Genetic modification mainly involves the process of inserting a gene from a bacteria or virus into an organism; a gene that is not normally found in that certain organism. In the case of genetic modified corn and for other crops in general, the purpose is to change the genetic code of plants for various reasons such as improving the crops compared to the regular crops, make them more resistant to harsh weather, faster production at a lower cost, using less pesticides and herbicides thus increasing the farmer’s income and also to meet the growing demand of a certain crop.
Genetically modified foods have been introduced to the market and have sparked controversy on the possible environmental and health risks it poses. Environmental risks have been determined, and although there is no accurate information of the danger it can do to one’s health, there is also no evidence that it cannot harm consumers. For these reasons, concerned consumers and scientists have questioned the lack of thorough studies and observation about the health risks of genetically modified crops, specifically corn. Corn which is used in many products, in restaurant dishes, as well as feeding livestock. 84 acres of land in the U.S. is allotted to farming corn followed by soybeans, according to the U.S. Environmental Protection Agency.
While genetically modified corn and other crops is an advantage to farmers and agriculture, it has been shown to affect the environment.
- Since it is genetically altered to resist strong pesticides and herbicides, the amount of these chemicals can kill all the weeds thus reducing biodiversity.
- Genetically modified crops can produce their own pesticide, a bacterial toxin called Bacillus thuringiensis (BT). Long exposure to this toxin allowed certain types of bugs to develop resistance on BT.
- BT can kill other insects like bees, ladybugs and monarch butterflies.
- BT can produce other irregular toxins and allergens into the crop and therefore may affect the final product.
- Genetically modified crops can cross-contaminate other crops through microbial process, seeds and pollens. Cross-contamination can go out of control and may affect other farmlands and the entire food supply. Because of this, consumers may be unaware that they are ingesting genetically modified crops.
While the environmental risks are clearly identified, the health risks are still unclear. However, it should not be excluded that the pesticide released by genetically modified crops are new to humans, and the body might not be able to handle them. We all know that pesticides that include herbicides, insecticides and fungicides are linked to serious illnesses such as cancer especially in children and neurological diseases like Parkinson’s.
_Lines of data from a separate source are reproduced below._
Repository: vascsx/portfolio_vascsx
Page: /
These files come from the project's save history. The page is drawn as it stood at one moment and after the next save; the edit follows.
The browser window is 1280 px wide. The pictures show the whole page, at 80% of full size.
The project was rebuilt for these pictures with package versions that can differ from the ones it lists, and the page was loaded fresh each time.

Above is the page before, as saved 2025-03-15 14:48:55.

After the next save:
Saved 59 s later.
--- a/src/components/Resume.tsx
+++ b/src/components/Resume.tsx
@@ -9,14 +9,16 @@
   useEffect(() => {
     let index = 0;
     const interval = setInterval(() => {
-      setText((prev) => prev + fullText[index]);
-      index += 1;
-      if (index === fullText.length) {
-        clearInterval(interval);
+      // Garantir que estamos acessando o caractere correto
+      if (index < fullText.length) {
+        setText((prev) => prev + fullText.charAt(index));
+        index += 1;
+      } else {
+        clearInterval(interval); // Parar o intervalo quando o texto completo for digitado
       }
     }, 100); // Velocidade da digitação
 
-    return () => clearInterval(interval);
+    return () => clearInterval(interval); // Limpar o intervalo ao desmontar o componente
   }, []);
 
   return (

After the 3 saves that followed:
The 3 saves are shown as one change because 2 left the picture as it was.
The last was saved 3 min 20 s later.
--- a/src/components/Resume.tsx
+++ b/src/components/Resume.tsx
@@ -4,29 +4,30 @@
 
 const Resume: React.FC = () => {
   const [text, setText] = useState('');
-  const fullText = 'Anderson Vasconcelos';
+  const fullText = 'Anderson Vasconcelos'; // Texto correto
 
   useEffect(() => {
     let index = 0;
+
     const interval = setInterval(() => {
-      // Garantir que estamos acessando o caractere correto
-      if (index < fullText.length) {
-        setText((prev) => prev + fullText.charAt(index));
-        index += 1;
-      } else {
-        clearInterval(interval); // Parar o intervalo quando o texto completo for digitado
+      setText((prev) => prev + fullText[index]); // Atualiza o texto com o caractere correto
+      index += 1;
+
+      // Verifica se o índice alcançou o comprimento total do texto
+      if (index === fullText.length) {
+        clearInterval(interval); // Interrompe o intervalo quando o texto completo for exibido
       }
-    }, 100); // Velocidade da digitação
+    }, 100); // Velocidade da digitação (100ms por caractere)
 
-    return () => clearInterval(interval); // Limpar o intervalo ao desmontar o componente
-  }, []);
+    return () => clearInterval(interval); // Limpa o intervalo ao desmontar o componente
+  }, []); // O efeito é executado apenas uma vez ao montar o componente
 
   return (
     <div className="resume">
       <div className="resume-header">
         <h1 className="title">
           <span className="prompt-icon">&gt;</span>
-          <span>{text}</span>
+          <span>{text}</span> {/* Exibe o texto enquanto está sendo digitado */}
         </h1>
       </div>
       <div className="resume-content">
The federal government has allowed the production and use of genetically modified crops on foods as long as it meets the same safety requirements from traditionally bred plants. However, they do not require foods from GMC to be labeled as such, only voluntary labeling can be imposed. Food manufacturers may specify if it is made from GMC as long as the labeling is truthful and not misleading to consumers.